Generally speaking, there are two options for buying a business: a share purchase or an asset purchase. In a share purchase, the purchaser buys the shares of the company that operates the business and that owns the assets of the business. Therefore, the purchaser would not own the business or the business assets directly but rather, through the company. The company would continue to have all of its liabilities and rights, including its tax history, any lawsuits, and its obligations to its employees. Due diligence investigations are therefore extremely important when contemplating a share purchase. The purchaser must be satisfied that all of the assets required to conduct the business are owned by the company and must also be satisfied that any liabilities are identified and appropriately addressed. There may be a capital gains tax exemption available to the selling shareholder that could result in a reduction in the purchase price.
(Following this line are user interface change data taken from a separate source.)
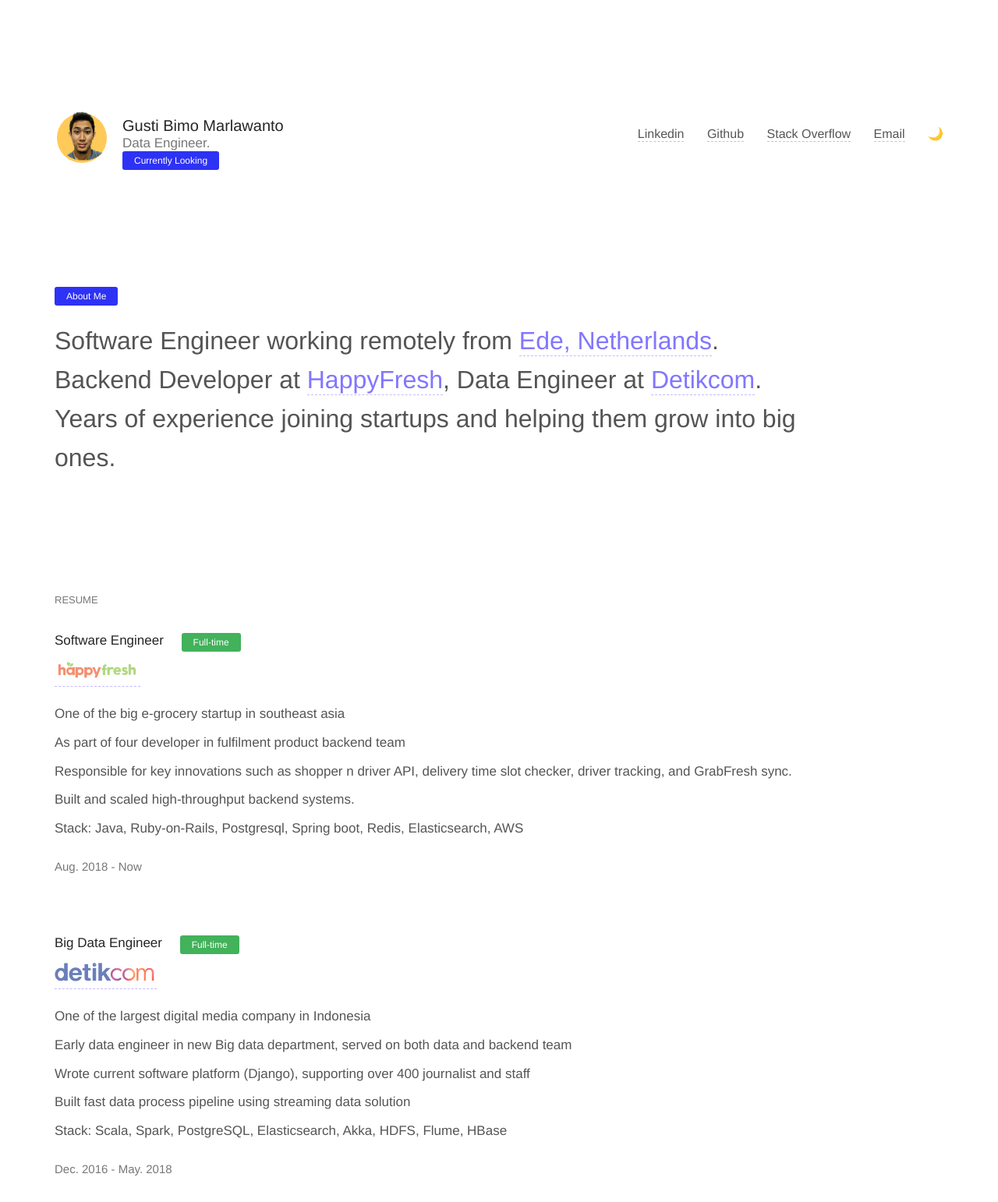
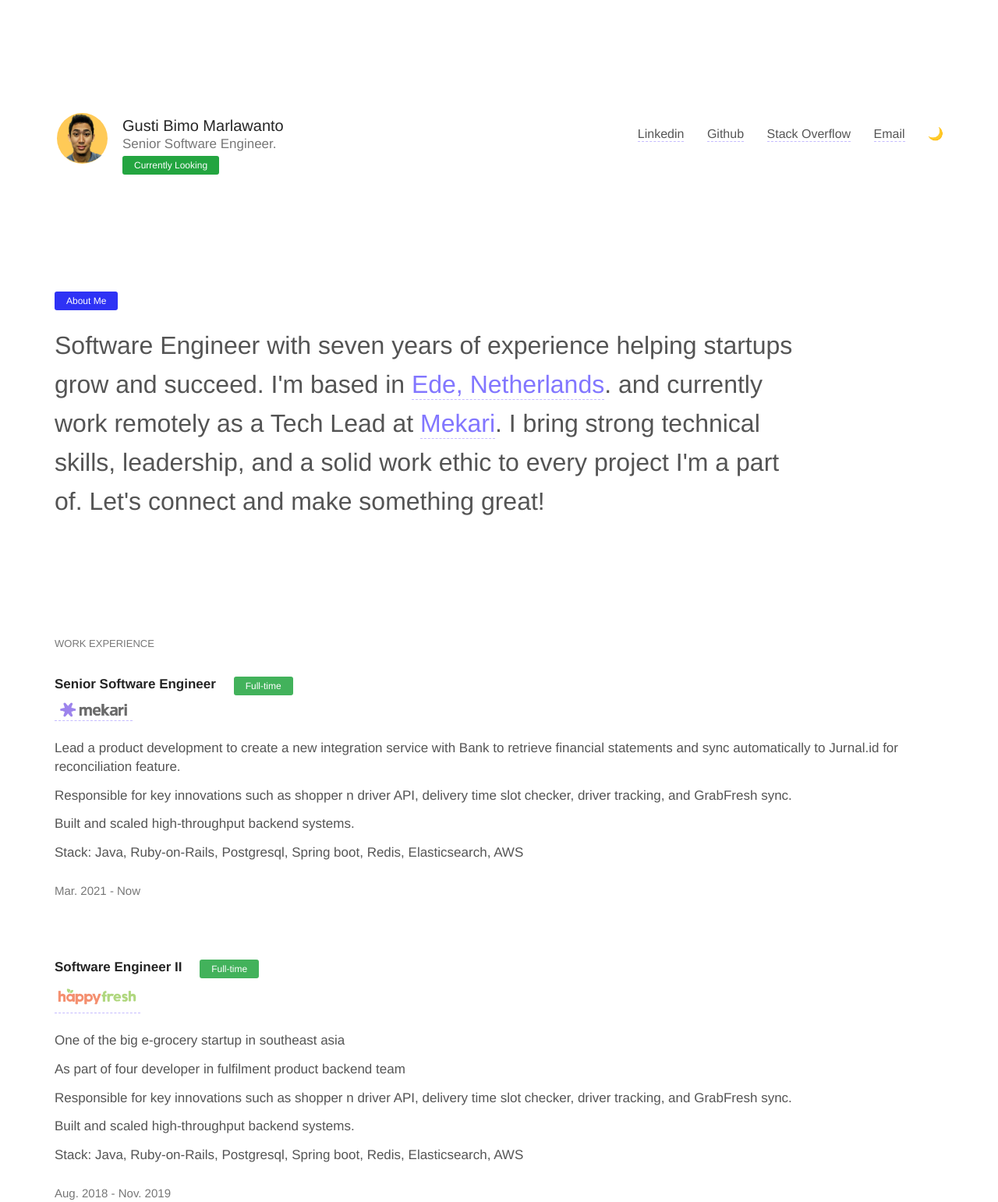
Before and after one commit to Gustibimo/Gustibimo.github.io, a plain HTML site: page resume/index.html in a window 1280 px wide. Shown: the top 1542 px of the page at 78% size. Drawn offline with Linux system fonts and the light colour scheme.

Commit message:
update expereince

```diff
--- a/resume/index.html
+++ b/resume/index.html
@@ -65,10 +65,16 @@
         <div class="profile-image-container">
           <img src="img/circle-cropped.png" alt="Gusti Bimo">
         </div>
-        <h1>Gusti Bimo Marlawanto</h1>
-        <h2>Data Engineer.</h2>
+        <div class="who">
+          <div class="title">
+            <h1>Gusti Bimo Marlawanto</h1>
+          </div>
+          <div>
+          <h2>Senior Software Engineer.</h2>
+          </div>
+        </div>
         <div class="currently-looking-tag">
-          <span class="tag  tag-primary">Currently Looking</span>
+          <span class="tag  tag-secondary">Currently Looking</span>
         </div>
         <nav>
           <a style="color: black;" target="_blank" href="https://linkedin.com/in/gbimomarlawanto" rel="noreferrer noopener nofollow">Linkedin</a>
@@ -83,17 +89,35 @@
         <span class="tag  tag-primary">About Me</span>
       </div>
       <blockquote>
-        Software Engineer working remotely from <a target="_blank" href="https://goo.gl/maps/LXXeJSJ1DGushn1cA" rel="noreferrer noopener nofollow">Ede, Netherlands</a>.
-        Backend Developer at <a target="_blank" href="https://www.happyfresh.com" rel="noreferrer
-          noopener nofollow">HappyFresh</a>, Data Engineer at
-        <a target="_blank" href="https://www.detikcom.com" rel="noreferrer noopener nofollow">Detikcom</a>. Years of experience joining startups and
-        helping them grow into big ones.
+        Software Engineer with seven years of experience helping startups grow and succeed. I'm based in <a target="_blank" href="https://goo.gl/maps/LXXeJSJ1DGushn1cA" rel="noreferrer noopener nofollow">Ede, Netherlands</a>.
+        and currently work remotely as a Tech Lead at <a target="_blank" href="https://www.jurnal.id/en/" rel="noreferrer
+        noopener nofollow">Mekari</a>.
+        I bring strong technical skills, leadership, and a solid work ethic to every project I'm a part of. Let's connect and make something great!
       </blockquote>
       <section>
-        <h3>Resume</h3>
+        <h3>Work Experience</h3>
         <div class="resume-item">
           <h4>
-            Software Engineer
+            <b>Senior Software Engineer</b>
+            <span class="tag  tag-secondary">Full-time</span>
+          </h4>
+          <div class="company">
+          <h5>
+            <a target="_blank" href="https://www.jurnal.id/en/" rel="noreferrer noopener nofollow"><img src="img/logo-mekari.png"/></a>
+          </h5>
+        </div>
+          <ul>
+            <li>Lead a product development to create a new integration service with Bank to retrieve financial statements and sync automatically to Jurnal.id for reconciliation feature.
+            </li>
+            <li>Responsible for key innovations such as shopper n driver API, delivery time slot checker, driver tracking, and GrabFresh sync.</li>
+            <li>Built and scaled high-throughput backend systems.</li>
+            <li>Stack: Java, Ruby-on-Rails, Postgresql, Spring boot, Redis, Elasticsearch, AWS</li>
+          </ul>
+          <p class="resume-item-dates">Mar. 2021 - Now</p>
+        </div>
+        <div class="resume-item">
+          <h4>
+            <b>Software Engineer II</b>
             <span class="tag  tag-secondary">Full-time</span>
           </h4>
 
@@ -107,11 +131,11 @@
             <li>Built and scaled high-throughput backend systems.</li>
             <li>Stack: Java, Ruby-on-Rails, Postgresql, Spring boot, Redis, Elasticsearch, AWS</li>
           </ul>
-          <p class="resume-item-dates">Aug. 2018 - Now</p>
+          <p class="resume-item-dates">Aug. 2018 - Nov. 2019</p>
         </div>
         <div class="resume-item">
           <h4>
-            Big Data Engineer
+            <b> Data Engineer </b>
             <span class="tag  tag-secondary">Full-time</span>
           </h4>
           <h5>
@@ -128,14 +152,14 @@
         </div>
         <div class="resume-item">
           <h4>
-            Software Engineer, Mobile Developer
+            <b> Software Engineer, Mobile Developer </b>
             <span class="tag  tag-tertiary">Partially Remote</span>
           </h4>
           <h5>
             <a target="_blank" href="https://www.sepulsa.com" rel="noreferrer noopener nofollow"><img src="img/Logo-sepulsa.png"/></a>
           </h5>
           <ul>
-            <li>One of the first fintech startups in Indonesia.</li>
+            <li><p><i>Fintech company for payment enabler in Indonesia.</i></p></li>
             <li>Early employee, held a junior position during period of rapid growth (from a valuation of $500k to $100m).</li>
             <li>Wrote Java code for android application, developed new features, fix the bugs, and design new UI.</li>
             <li>Design UI element for iOS application.</li>
@@ -143,6 +167,26 @@
           </ul>
           <p class="resume-item-dates">Sep. 2016 - Dec. 2016 </p>
         </div>
+      </section>
+      <section>
+        <h3 class="edu">Education</h3>
+        <div class="resume-item">
+          <!-- <div class="company">
+            <h5>
+              <a target="_blank" href="https://www.sepulsa.com" rel="noreferrer noopener nofollow"><img src="img/ipb2.png"/></a>
+            </h5>
+          </div> -->
+
+        <ul>
+          <li>
+            <b>IPB University</b>, Computer Science
+            <li>
+            Bachelor of Science
+            </li>
+          </li>
+        </ul>
+        <p class="resume-item-dates"> Jul. 2012 - Oct. 2016</p>
+      </div>
       </section>
       <section class="high-five">
         <button id="high-five-button">✋</button>
--- a/resume/style.css
+++ b/resume/style.css
@@ -84,22 +84,31 @@
         height: 70px;
         top: -12px;
         left: 0px;
+        margin-bottom: 5px;
       }
       .profile-image-container:before {
         content: '';
         position: absolute;
         top: 7.4px;
         left: 3px;
-        width: 64px;
-        height: 64px;
+        width: 65px;
+        height: 65px;
         border-radius: 999px;
         background: #ffca57;
         /* background: #7cc0ee; */
       }
+      .company img {
+        width: 100px;
+        margin-top: 0%;
+
+      }
+      .company a {
+        height: 0px;
+      }
       .profile-image-container img {
         width: 100%;
-        left: 2.44px;
-        top: -2px;
+        left: 0.5px;
+        top: 1px;
         height: 100%;
         position: relative;
       }
@@ -131,6 +140,7 @@
         text-transform: uppercase;
         margin: 0 0 35px;
       }
+
       h4 {
         font-size: 17px;
         font-weight: 500;
@@ -182,6 +192,12 @@
       }
       section {
         margin-bottom: 150px;
+      }
+      .who {
+        margin-bottom: 5px;
+      }
+      .title {
+        margin-bottom: 2px;
       }
       .resume-item {
         margin-bottom: 80px;
@@ -274,7 +290,7 @@
           margin-bottom: 10px;
         }
         .tag {
-          padding: 4px 11px;
+          padding: 0px 11px;
         }
         blockquote {
           text-align: center;
```
Also changed, not shown: resume/img/ipb.png (added), resume/img/ipb2.png (added), resume/img/logo-mekari.png (added), 3 other files.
In an asset purchase, the purchaser buys specific business assets. Due diligence investigations are important in order to determine which business assets are required to operate the business. The purchaser can exclude unwanted assets and has a better opportunity to avoid inadvertently taking on liabilities associated with the previous conduct of the business. Continuing contracts associated with the business, such as a lease or supply agreement, must be individually addressed to ensure that they can be transferred; if not, they must be renegotiated. There is no capital gains tax exemption available to a Corporation that is selling its assets. In fact, depending on the allocation of the purchase price, there may be a tax liability for recapture that would be payable by the company selling its assets.